Don’t be fooled into thinking that you can’t sell energy efficiency products or services to those who don’t fit the typical eco-conscious or green personas.
Michael Brune, executive director of the Sierra Club and a keynote speaker at last week’s Babson College Energy and Environmental Conference, cites that some of solar company Sungevity’s top referrals are Tea Party folks, who tend to lean far to the conservative side of the political aisle.
Tea Partiers may not favor government funding of clean tech and renewable energy programs, but many of them believe in energy security. “They care about their ability to own their own power,” Brune says.
This actually fits one the profiles of potential green tech and energy efficiency customers. Energy security is a big and growing issue for some, and many of the lean conservatively.

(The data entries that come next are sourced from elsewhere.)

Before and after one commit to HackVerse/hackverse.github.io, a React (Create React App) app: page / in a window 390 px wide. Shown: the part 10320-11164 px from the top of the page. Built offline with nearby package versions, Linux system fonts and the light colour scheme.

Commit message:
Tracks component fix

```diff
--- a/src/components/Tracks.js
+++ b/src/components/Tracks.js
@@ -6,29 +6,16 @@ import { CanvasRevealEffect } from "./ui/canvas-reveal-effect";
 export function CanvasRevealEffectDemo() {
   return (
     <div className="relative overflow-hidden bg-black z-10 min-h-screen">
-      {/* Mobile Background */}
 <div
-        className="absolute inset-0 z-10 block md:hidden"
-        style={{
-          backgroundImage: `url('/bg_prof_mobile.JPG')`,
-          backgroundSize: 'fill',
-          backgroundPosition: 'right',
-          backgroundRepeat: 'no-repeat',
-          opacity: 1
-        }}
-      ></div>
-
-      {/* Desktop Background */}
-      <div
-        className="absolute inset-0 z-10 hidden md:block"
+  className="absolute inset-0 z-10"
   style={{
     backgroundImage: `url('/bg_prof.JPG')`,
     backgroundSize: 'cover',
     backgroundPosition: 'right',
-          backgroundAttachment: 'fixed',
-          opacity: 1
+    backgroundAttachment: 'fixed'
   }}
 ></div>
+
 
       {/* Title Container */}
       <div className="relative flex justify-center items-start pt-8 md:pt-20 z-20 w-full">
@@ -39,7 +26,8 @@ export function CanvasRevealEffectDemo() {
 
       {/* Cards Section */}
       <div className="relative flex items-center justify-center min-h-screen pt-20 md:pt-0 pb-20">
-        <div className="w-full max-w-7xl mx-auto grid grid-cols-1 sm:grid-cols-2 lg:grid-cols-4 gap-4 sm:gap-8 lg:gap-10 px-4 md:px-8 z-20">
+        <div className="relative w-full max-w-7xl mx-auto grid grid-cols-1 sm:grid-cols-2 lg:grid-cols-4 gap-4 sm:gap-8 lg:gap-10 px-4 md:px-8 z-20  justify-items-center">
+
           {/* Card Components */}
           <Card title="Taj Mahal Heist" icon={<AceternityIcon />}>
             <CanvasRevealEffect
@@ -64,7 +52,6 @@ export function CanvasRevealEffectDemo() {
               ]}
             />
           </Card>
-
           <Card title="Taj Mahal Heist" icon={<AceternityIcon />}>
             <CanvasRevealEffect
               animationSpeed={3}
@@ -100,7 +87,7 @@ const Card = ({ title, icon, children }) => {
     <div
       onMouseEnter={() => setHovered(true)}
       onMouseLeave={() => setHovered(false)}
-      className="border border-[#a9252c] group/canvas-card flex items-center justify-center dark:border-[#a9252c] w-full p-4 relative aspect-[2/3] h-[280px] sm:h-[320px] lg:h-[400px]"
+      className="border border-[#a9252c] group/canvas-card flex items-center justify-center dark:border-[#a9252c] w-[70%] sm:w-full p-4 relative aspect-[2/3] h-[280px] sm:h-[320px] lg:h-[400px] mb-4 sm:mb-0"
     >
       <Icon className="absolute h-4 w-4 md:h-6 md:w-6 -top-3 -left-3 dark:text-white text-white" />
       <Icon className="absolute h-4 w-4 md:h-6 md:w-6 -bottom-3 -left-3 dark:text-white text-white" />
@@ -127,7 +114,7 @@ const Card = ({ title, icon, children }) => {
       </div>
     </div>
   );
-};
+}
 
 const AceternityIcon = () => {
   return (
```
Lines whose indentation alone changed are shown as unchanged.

You can also sell energy efficiency and green to those more interested in saving money than the environment. And health is big issue among women, making them targets for green products like ventilation systems that provide clean air.
In addition, devastating storms like Hurricane Sandy and the drought still affecting large areas are convincing more people that climate change is real, and prompting some to take action to power their homes with energy storage systems in the event of a weather-related catastrophes. One the best and well-received energy-savings smart grid programs is headed by Oklahoma Gas & Electric, in the heart of not-so-green country, but where air conditioning costs can soar through brutal summer temperatures.
Moral of the story: Energy efficiency doesn’t have to be a “green” idea. We at GreenTech Advocates have seen acceptance of energy efficiency grow from a hippie-dippie greenie Al Gore thing to something most everyone can embrace, in just a few years. It is even being positioned as good for the economy.